BATON ROUGE, LA (NBC33) — Compromise may lead to a repealing of East Baton Rouge's blue laws when Metro Council convenes on Wednesday.
The council will discuss, and likely vote on, two separate ordinances involving alcohol sales. One would allow bars to open on Sundays, and let restaurants and grocery stores sell alcohol during their regular business hours. The other would allow businesses to apply for permits that would allow them to stay open until 4:00 a.m. three days a week.
Sunday sales were rejected when the issue first came up for a vote two weeks ago. Some council members thought the risk of drunk drivers outweighed the benefit to local businesses.
"Bar owners and business owners in general, I believe that the government should generally take a step back from regulating them," said Councilwoman Alison Gary, who wrote the proposal.
Removing restrictions from grocery stores is "just a matter of convenience to me," Gary said. "If I'm there at 10:30 as opposed to 11:00, I feel like I should be able to buy a bottle of wine."
Most of the people who spoke with NBC33 on Tuesday were in favor of rolling back the restrictions. But the percentage was higher among younger people.
"No reason not to (repeal the law)," said Cody Pfister, "as far as I'm concerned."
"Church and state should be separated, I feel like," said Tommy Clark. "Why would it just be Sunday? Why not Tuesday?"
Baton Rouge Police Chief Dewayne White was one of the strongest critics of the plan when it was first proposed, saying that it would lead to a large increase in the number of drunk drivers. So Councilwoman Gary revised her initiative.
"I talked to Chief White," she said, "and he said that he would feel much more comfortable if, on Sundays, bars were allowed to stay open until midnight, because as he explained it, a lot of their calls to bars are between the hours of midnight and two."
Gary said her constituents agree with the change.
"Most of the calls and the feedback that I'm getting," she said, "an overwhelming majority, has been in favor of repealing the blue laws, and just letting people decide for themselves and letting business owners decide for themselves what they want to do on Sundays."
"It'll be beneficial for the people owning the bars. They'll be able to bring in more money," said Nick Bennett. "And as long as it's not hurting anyone around the area, I don't think that it'll be a bad idea."

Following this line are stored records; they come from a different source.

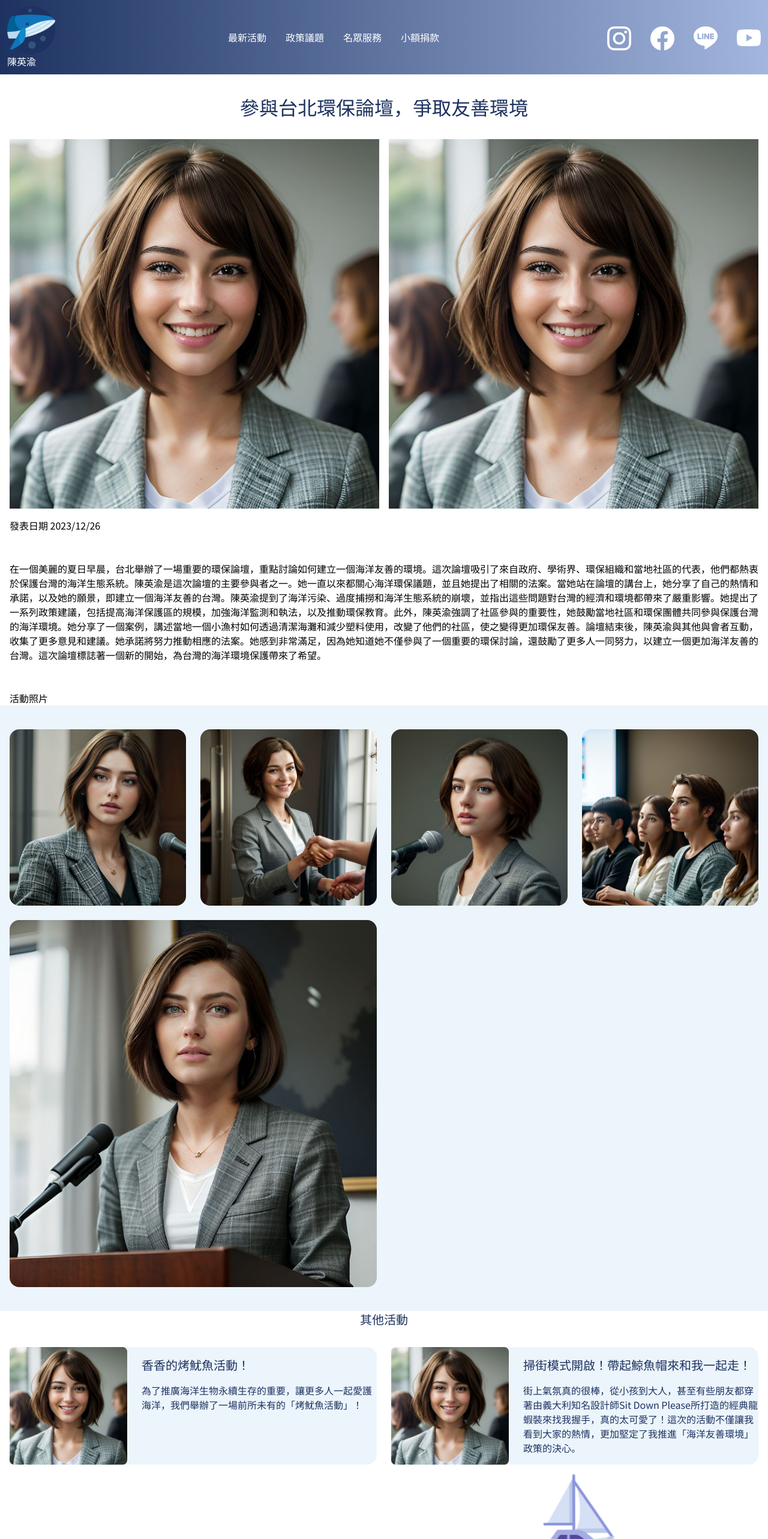
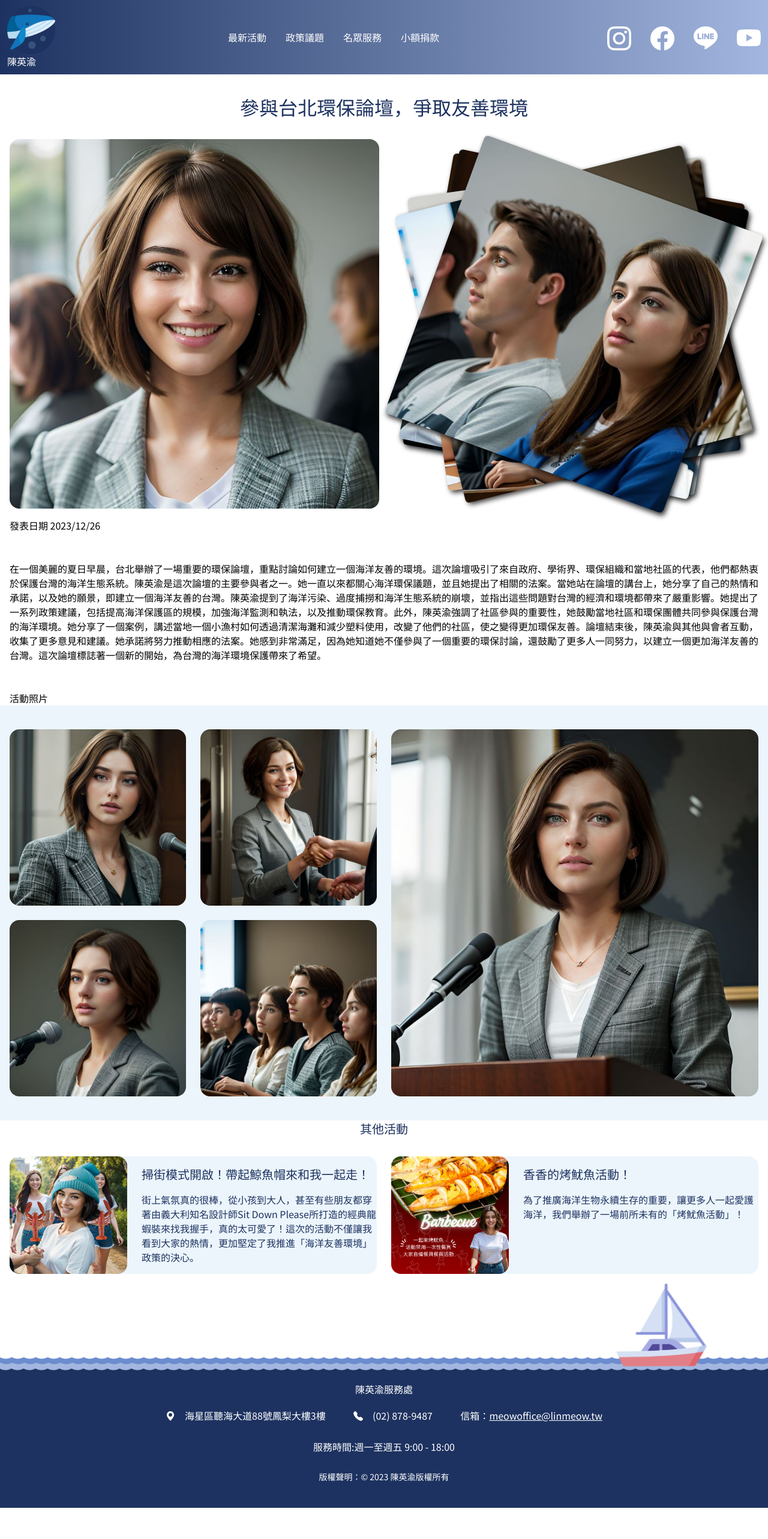
Before and after one commit to highdanny11/f2e-2023-first, a React (Vite) app: page /#/active/1 in a window 1280 px wide. Shown: the top 2566 px of the page at 60% size. After the commit the page ends 2514 px from the top, so only its background shows below. Built offline with nearby package versions, Linux system fonts and the light colour scheme.

Commit message:
開發 活動畫面抽換卡片效果

```diff
--- a/src/assets/styles/_wave.scss
+++ b/src/assets/styles/_wave.scss
@@ -61,4 +61,83 @@
   top: -20px;
   right: 0%;
   animation: ship 3s linear infinite;
+  @screen xl {
+    right: -20%;
+  }
 }
+// from https://codepen.io/thisWeb1225/pen/wvYdmpL
+.gallery > img {
+  box-shadow: 4px 4px 8px rgba(0, 0, 0, 0.8);
+  border-radius: 0.4rem;
+  object-fit: cover;
+}
+
+.gallery {
+  --d: 10s; /* duration */
+  display: grid;
+  width: 50%;
+  margin: 0 auto;
+  @screen md {
+    width: 80%;
+  }
+}
+.gallery > img {
+  grid-area: 1 / 1;
+  width: 100%;
+  aspect-ratio: 1;
+  animation: slide var(--d) infinite;
+  rotate: var(--r);
+}
+.gallery > img:nth-child(1) {
+  animation-delay: calc(0 * var(--d));
+  --r: 10deg;
+}
+.gallery > img:nth-child(2) {
+  animation-delay: calc(-0.2 * var(--d));
+  --r: 12deg;
+}
+.gallery > img:nth-child(3) {
+  animation-delay: calc(-0.4 * var(--d));
+  --r: 20deg;
+}
+.gallery > img:nth-child(4) {
+  animation-delay: calc(-0.6 * var(--d));
+  --r: -8deg;
+}
+.gallery > img:nth-child(5) {
+  animation-delay: calc(-0.8 * var(--d));
+  --r: -14deg;
+}
+
+/*
+      n = 5 number of images
+      0.1
+      50 / n = 10
+      50 / n + 0.1 = 10.1
+      100 / n = 20
+      100 - 100 / n = 80
+      100 - 100 / n + 0.1 = 80.1
+      */
+
+@keyframes slide {
+  0.1% {
+    z-index: 4;
+  }
+  10% {
+    translate: 120%;
+    z-index: 4;
+  }
+  10.1% {
+    translate: 120%;
+    z-index: -3;
+  }
+  20%,
+  80% {
+    translate: 0%;
+    z-index: -3;
+  }
+  80.1% {
+    translate: 0%;
+    z-index: 3;
+  }
+}
--- a/src/assets/styles/index.scss
+++ b/src/assets/styles/index.scss
@@ -11,6 +11,7 @@
 }
 body {
   font-family: 'Noto Sans TC', sans-serif;
+  overflow-x: hidden;
 }
 
 .banner {
--- a/src/views/active/index.tsx
+++ b/src/views/active/index.tsx
@@ -1,7 +1,5 @@
-import { useState } from 'react';
+import { useState, useEffect } from 'react';
 import { useParams, Link } from 'react-router-dom';
-
-import New1 from '@/assets/images/news/new-1.png';
 
 import SpeechImg from '@/assets/images/active/event-1.jpeg';
 import SpeechImg4 from '@/assets/images/active/event-4.jpeg';
@@ -45,6 +43,7 @@ const activeList = [
     main: '在一個美麗的夏日早晨，台北舉辦了一場重要的環保論壇，重點討論如何建立一個海洋友善的環境。這次論壇吸引了來自政府、學術界、環保組織和當地社區的代表，他們都熱衷於保護台灣的海洋生態系統。陳英渝是這次論壇的主要參與者之一。她一直以來都關心海洋環保議題，並且她提出了相關的法案。當她站在論壇的講台上，她分享了自己的熱情和承諾，以及她的願景，即建立一個海洋友善的台灣。陳英渝提到了海洋污染、過度捕撈和海洋生態系統的崩壞，並指出這些問題對台灣的經濟和環境都帶來了嚴重影響。她提出了一系列政策建議，包括提高海洋保護區的規模，加強海洋監測和執法，以及推動環保教育。此外，陳英渝強調了社區參與的重要性，她鼓勵當地社區和環保團體共同參與保護台灣的海洋環境。她分享了一個案例，講述當地一個小漁村如何透過清潔海灘和減少塑料使用，改變了他們的社區，使之變得更加環保友善。論壇結束後，陳英渝與其他與會者互動，收集了更多意見和建議。她承諾將努力推動相應的法案。她感到非常滿足，因為她知道她不僅參與了一個重要的環保討論，還鼓勵了更多人一同努力，以建立一個更加海洋友善的台灣。這次論壇標誌著一個新的開始，為台灣的海洋環境保護帶來了希望。',
     subImg: SpeechImg4,
     imgs: [SpeechImg5, SpeechImg6, SpeechImg7, SpeechImg9],
+    gallery: [SpeechImg8, SpeechImg10, SpeechImg11, SpeechImg12, SpeechImg9],
     time: '2023/12/26',
     defaultText: '炎炎夏日的周六，我走進了台北環保論壇，決定要全力宣傳「鯨魚至上」的理念！我相信，鯨魚在海洋中，每一隻都應該有自己的 VIP 休憩空間。'
   },
@@ -55,6 +54,7 @@ const activeList = [
     main: '經驗豐富的立法委員候選人陳英渝，充滿活力和熱情地開始了掃街活動之旅。陳英渝一直以來都深受選區居民的支持，因為她不僅是他們的代表，還是他們的朋友。一個星期天的早晨，陳英渝和她的選舉團隊來到當地一個繞鬧的街上，計畫進行一場特別的選舉活動。他們裝飾了一個小舞台，擺放了一些彩旗和選舉海報。莉莉穿著的T恤，握著麥克風，熱情洋溢地和市民互動。街上的人們開始湧向小舞台，他們對陳英渝充滿好奇和期待，因為他們知道陳英渝一直以來都是一個傾聽和解決問題的代表。當陳英渝開始演講時，她講述了她在議會中的工作，以及她對保護海洋的承諾。她的話語充滿希望和信心，人們紛紛鼓掌並高呼口號。然後，陳英渝決定讓活動更加互動和有趣。她邀請市民提出問題，並親自回答每個問題。這種直接的互動讓人們感到自己的聲音被聽到，並且感受到陳英渝真誠的關心。在場的年輕人和長者們都表達了他們的支持，並紛紛加入了陳英渝的志願團隊。當選活動結束時，市場裡充滿歡樂和笑聲。陳英渝感到非常開心，因為她知道她不僅獲得了市民的支持，還建立了更多的社區聯繫。她明白，這個選舉季節充滿希望，並且充滿了她為當地海洋做出更多積極改變的動力。街上氣氛真的很棒，從小孩到大人，甚至有些朋友都穿著由義大利知名設計師Sit Down Please所打造的經典龍蝦裝來找我握手，真的太可愛了！這次的活動不僅讓我看到大家的熱情，更加堅定了我推進「海洋友善環境」政策的決心。',
     subImg: ProcessionImg13,
     imgs: [ProcessionImg1, ProcessionImg2, ProcessionImg5, ProcessionImg6],
+    gallery: [ProcessionImg3, ProcessionImg4, ProcessionImg7, ProcessionImg8, ProcessionImg13],
     time: '2023/12/26',
     defaultText: '街上氣氛真的很棒，從小孩到大人，甚至有些朋友都穿著由義大利知名設計師Sit Down Please所打造的經典龍蝦裝來找我握手，真的太可愛了！這次的活動不僅讓我看到大家的熱情，更加堅定了我推進「海洋友善環境」政策的決心。'
   },
@@ -65,6 +65,7 @@ const activeList = [
     main: '陳英渝與「海洋之愛」的海洋保護單位決定舉辦一個獨特的活動，以唤起人們對海洋的保護意識。他們計畫了一場盛大的「烤魷魚節」，旨在讓參與者體驗美味的海鮮，同時強調保護海洋和海洋生物的重要性。活動當天，一片歡樂的氛圍籠罩著整個海灘。保護單位的成員在沙灘上搭建了簡單的烤架和用來烤海鮮的設備。當地漁夫捐贈了新鮮的魷魚，都是當地可持續捕撈的，以確保不會對海洋生態造成傷害。活動開始後，參與者可以品嚐到美味的烤魷魚。同時，保護單位的成員向人們提供有關海洋保護的資訊，解釋了海洋污染、過度捕撈和海洋生態系統的現狀。他們還舉辦了互動活動，如收拾沙灘上的垃圾和討論可持續漁業的工作坊。當夜幕降臨時，活動進行了一個特別的儀式。參與者們點燃了蠟燭，將它們放在沙灘上，形成一個大大的愛心。這象徵著每個人對海洋的承諾，保護海洋生物和環境。這場「烤魷魚節」不僅讓人們享受美味的食物，還成功地喚起了參與者對海洋保護的關注。參與者離開時，帶走了更多的知識和對行動的決心，並答應將這個重要信息傳遞給他們的家人和朋友。陳英渝和「海洋之愛」保護單位的這個活動成為了一個啟發人心的例子，呼籲人們共同保護海洋和海洋生物，以確保它們的永續存在。',
     subImg: BBQImg9,
     imgs: [BBQImg1, BBQImg2, BBQImg6, BBQImg7],
+    gallery: [BBQImg3, BBQImg4, BBQImg5, BBQImg8, BBQImg10],
     time: '2023/12/26',
     defaultText: '為了推廣海洋生物永續生存的重要，讓更多人一起愛護海洋，我們舉辦了一場前所未有的「烤魷魚活動」！'
   },
@@ -73,17 +74,35 @@ const activeList = [
 export default function Active() {
   const { id } = useParams();
   const [activeData, setActiveData] = useState({...activeList.find((item) => item.id === Number(id))})
-  console.log(activeData)
+  const [activeListData, setActiveListData] = useState(activeList.filter((item) => item.id !== Number(id)))
+  useEffect(() => {
+    setActiveData({...activeList.find((item) => item.id === Number(id))})
+    setActiveListData(activeList.filter((item) => item.id !== Number(id)))
+  }, [id])
+  function getOrderClassName(index: number) {
+    if(index >=2) {
+      return `lg:order-${index + 2}`
+    }else {
+      return `lg:order-${index + 1}`
+    }
+  }
   return (
     <>
       <h2 className="text-center text-primary my-5 text-lg tracking-[140%] xl:text-[32px] xl:my-10">參與台北環保論壇，爭取友善環境</h2>
-      <section className="max-w-[1280px] mx-auto px-4">
-        <ul className="flex items-center flex-wrap w-full gap-4 mb-4 md:flex-nowrap">
-          <li className="md:w-1/2 w-full">
+      <section className="max-w-[1280px] mx-auto px-4 overflow-hidden xl:overflow-visible">
+        <ul className="flex items-center flex-wrap w-full gap-10 mb-10 md:mb-4 md:gap-4 md:flex-nowrap">
+          <li className="md:w-1/2 w-full rounded-2xl overflow-hidden">
             <img className="w-full" src={activeData.mainImg} alt="new" />
           </li>
           <li className="md:w-1/2 w-full">
-            <img className="w-full" src={activeData.mainImg} alt="new" />
+             <div className="gallery">
+              {activeData.gallery && activeData.gallery.map((item, index) =>  <img src={item} key={index}  />) }
+              {/* <img src="https://raw.githubusercontent.com/thisWeb1225/IG-posts/main/Reels/35-gallery-slider/1.jpg" />
+              <img src="https://raw.githubusercontent.com/thisWeb1225/IG-posts/main/Reels/35-gallery-slider/2.jpg" />
+              <img src="https://raw.githubusercontent.com/thisWeb1225/IG-posts/main/Reels/35-gallery-slider/3.jpg" />
+              <img src="https://raw.githubusercontent.com/thisWeb1225/IG-posts/main/Reels/35-gallery-slider/4.jpg" />
+              <img src="https://raw.githubusercontent.com/thisWeb1225/IG-posts/main/Reels/35-gallery-slider/5.jpg" /> */}
+             </div>
           </li>
         </ul>
         <p>發表日期 {activeData.time}</p>
@@ -102,39 +121,30 @@ export default function Active() {
           <li className="col-span-4 row-span-2 lg:order-3 lg:col-span-2 lg:row-span-2 rounded-[16px] overflow-hidden">
             <img className="w-full" src={activeData.subImg} alt="new" />
           </li>
-          {activeData.imgs && activeData.imgs.map((item, index) => {
-            if (index >= 2) {
-              return <li className={`col-span-2 row-span2 lg:order-${index + 2} lg:col-span-1 lg:row-span-1 rounded-[16px] overflow-hidden`} key={item}>
+          {activeData.imgs && activeData.imgs.map((item, index) =>
+            <li className={`col-span-2 row-span-2 ${getOrderClassName(index)} lg:col-span-1 lg:row-span-1 rounded-[16px] overflow-hidden`} key={item}>
               <img className="w-full" src={item} alt="new" />
             </li>
-            } else {
-              return <li className={`col-span-2 row-span2 lg:order-${index + 1} lg:col-span-1 lg:row-span-1 rounded-[16px] overflow-hidden`} key={item}>
-                <img className="w-full" src={item} alt="new" />
-              </li>
-            }
-          } )}
+           )}
         </ul>
       </div>
       <h3 className="text-center text-primary text-[20px] leading-[140%] mb-8">其他活動</h3>
       <ul className="max-w-[1334px] mx-auto px-4 flex gap-6 flex-wrap lg:flex-nowrap">
-        <li className="lg:w-1/2 bg-secondary rounded-2xl">
+        {activeListData && activeListData.map((item) =>
+          <li className="lg:w-1/2 bg-secondary rounded-2xl" key={item.id}>
+            <Link to={`/active/${item.id}`}>
               <div className="flex items-start justify-between gap-4 md:gap-6">
-            <img className="shrink-0 md:w-[196px] w-1/3" src={New1} alt="new" width="196" height="196"/>
+                <div className="rounded-[16px] shrink-0 md:w-[196px] w-1/3 overflow-hidden">
+                  <img src={item.mainImg} alt="new" width="196" height="196"/>
+                </div>
                 <div className="text-primary flex-grow pt-2 md:pt-4">
-              <h3 className="md:text-[20px] text-base leading-[140%] mb-2 md:mb-4">香香的烤魷魚活動！</h3>
-              <p className="md:text-base text-sm leading-[140%]">為了推廣海洋生物永續生存的重要，讓更多人一起愛護海洋，我們舉辦了一場前所未有的「烤魷魚活動」！</p>
+                  <h3 className="md:text-[20px] text-base leading-[140%] mb-2 md:mb-4">{item.title}</h3>
+                  <p className="md:text-base text-sm leading-[140%]">{item.defaultText}</p>
                 </div>
               </div>
+            </Link>
           </li>
-        <li className="lg:w-1/2 bg-secondary rounded-2xl">
-          <div className="flex items-start justify-between gap-4 md:gap-6">
-            <img className="shrink-0 md:w-[196px] w-1/3" src={New1} alt="new" width="196" height="196"/>
-            <div className="text-primary flex-grow pt-2 md:pt-4">
-              <h3 className="md:text-[20px] text-base leading-[140%] mb-2 md:mb-4">掃街模式開啟！帶起鯨魚帽來和我一起走！</h3>
-              <p className="md:text-base text-sm leading-[140%]">街上氣氛真的很棒，從小孩到大人，甚至有些朋友都穿著由義大利知名設計師Sit Down Please所打造的經典龍蝦裝來找我握手，真的太可愛了！這次的活動不僅讓我看到大家的熱情，更加堅定了我推進「海洋友善環境」政策的決心。</p>
-            </div>
-          </div>
-        </li>
+        )}
       </ul>
     </>
   )
--- a/tailwind.config.js
+++ b/tailwind.config.js
@@ -14,5 +14,6 @@ export default {
     },
     extend: {},
   },
+  safelist: ['lg:order-1', 'lg:order-2', 'lg:order-3', 'lg:order-4', 'lg:order-5', 'lg:order-6', 'lg:order-7', 'lg:order-8', 'lg:order-9', 'lg:order-10'],
   plugins: [],
 }
```
Lines whose indentation alone changed are shown as unchanged.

Gary says she looked for compromise, because the details are not as important to her as the principle.
"The idea that a business owner is not allowed to open up one day out of the week," she said, "is just not fair to me."
The Metro Council will take up the issue of late-hours permits for the first time Wednesday. Operators would be able to ask for permission to stay open two hours later. If granted, the permit would cost $40,000.
Gary was hesitant to say if she would support the idea.
"And I understand what Councilman (Ulysses) Addison's trying to do," she said. "He's trying to fund enforcement. I just don't know, I don't necessarily think that that's a fair way to do it."
Both proposals are on the agenda for the council's meeting at 4:00 p.m., Wednesday, October 24th.